**Assignment:** Among the entries below, how many lines hold "import"? Only the number is wanted.

[Web page edit records]
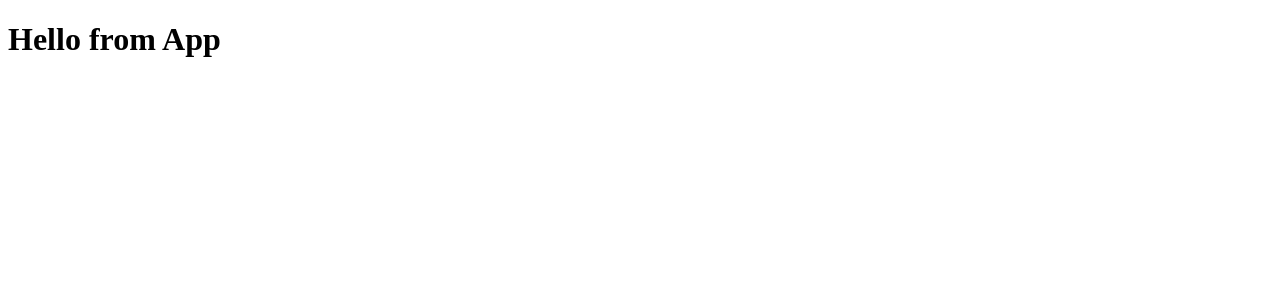
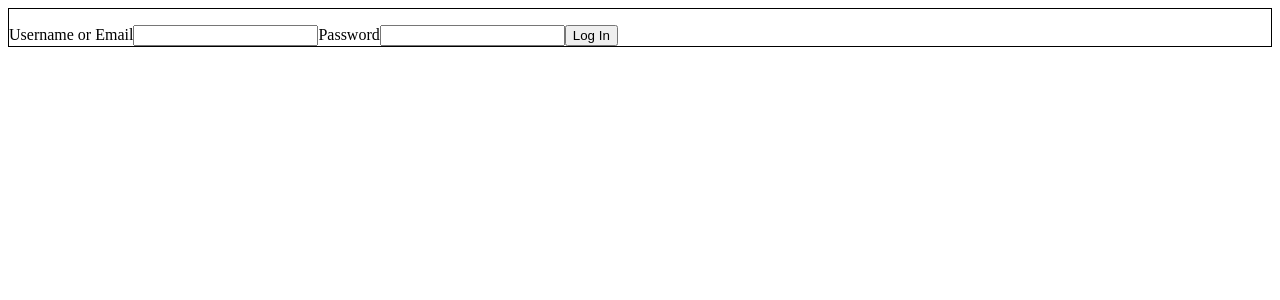
Before and after one commit to spursforever/eventfind, a React (Create React App) app in the folder frontend/: page /login in a window 1280 px wide. Shown: the top 300 px of the page. Built offline with nearby package versions, Linux system fonts and the light colour scheme.

Commit message:
Set up Loginform page and add it with basic css

```diff
--- a/frontend/src/App.js
+++ b/frontend/src/App.js
@@ -1,6 +1,15 @@
+// frontend/src/App.js
+import React from 'react';
+import { Route, Switch } from 'react-router-dom';
+import LoginFormPage from './components/LoginFormPage';
+
 function App() {
   return (
-    <h1>Hello from App</h1>
+    <Switch>
+      <Route path="/login">
+        <LoginFormPage />
+      </Route>
+    </Switch>
   );
 }
 
--- /dev/null
+++ b/frontend/src/components/LoginFormPage/LoginForm.css
@@ -0,0 +1,3 @@
+ form {
+     border: 1px solid black
+ }
--- /dev/null
+++ b/frontend/src/components/LoginFormPage/index.js
@@ -0,0 +1,57 @@
+// frontend/src/components/LoginFormPage/index.js
+import React, { useState } from 'react';
+import * as sessionActions from '../../store/session';
+import { useDispatch, useSelector } from 'react-redux';
+import { Redirect } from 'react-router-dom';
+import './LoginForm.css';
+
+function LoginFormPage() {
+    const dispatch = useDispatch();
+    const sessionUser = useSelector(state => state.session.user);
+    const [credential, setCredential] = useState('');
+    const [password, setPassword] = useState('');
+    const [errors, setErrors] = useState([]);
+
+    if (sessionUser) return (
+        <Redirect to="/" />
+    );
+
+    const handleSubmit = (e) => {
+        e.preventDefault();
+        setErrors([]);
+        return dispatch(sessionActions.login({ credential, password }))
+            .catch(async (res) => {
+                const data = await res.json();
+                if (data && data.errors) setErrors(data.errors);
+            });
+    }
+
+    return (
+        <form onSubmit={handleSubmit}>
+            <ul>
+                {errors.map((error, idx) => <li key={idx}>{error}</li>)}
+            </ul>
+            <label>
+                Username or Email
+                <input
+                    type="text"
+                    value={credential}
+                    onChange={(e) => setCredential(e.target.value)}
+                    required
+                />
+            </label>
+            <label>
+                Password
+                <input
+                    type="password"
+                    value={password}
+                    onChange={(e) => setPassword(e.target.value)}
+                    required
+                />
+            </label>
+            <button type="submit">Log In</button>
+        </form>
+    );
+}
+
+export default LoginFormPage;
--- a/frontend/src/index.js
+++ b/frontend/src/index.js
@@ -31,7 +31,7 @@
 
 ReactDOM.render(
   <React.StrictMode>
-    <App />
+    <Root />
   </React.StrictMode>,
   document.getElementById('root')
 );
```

**Output for this task:** 8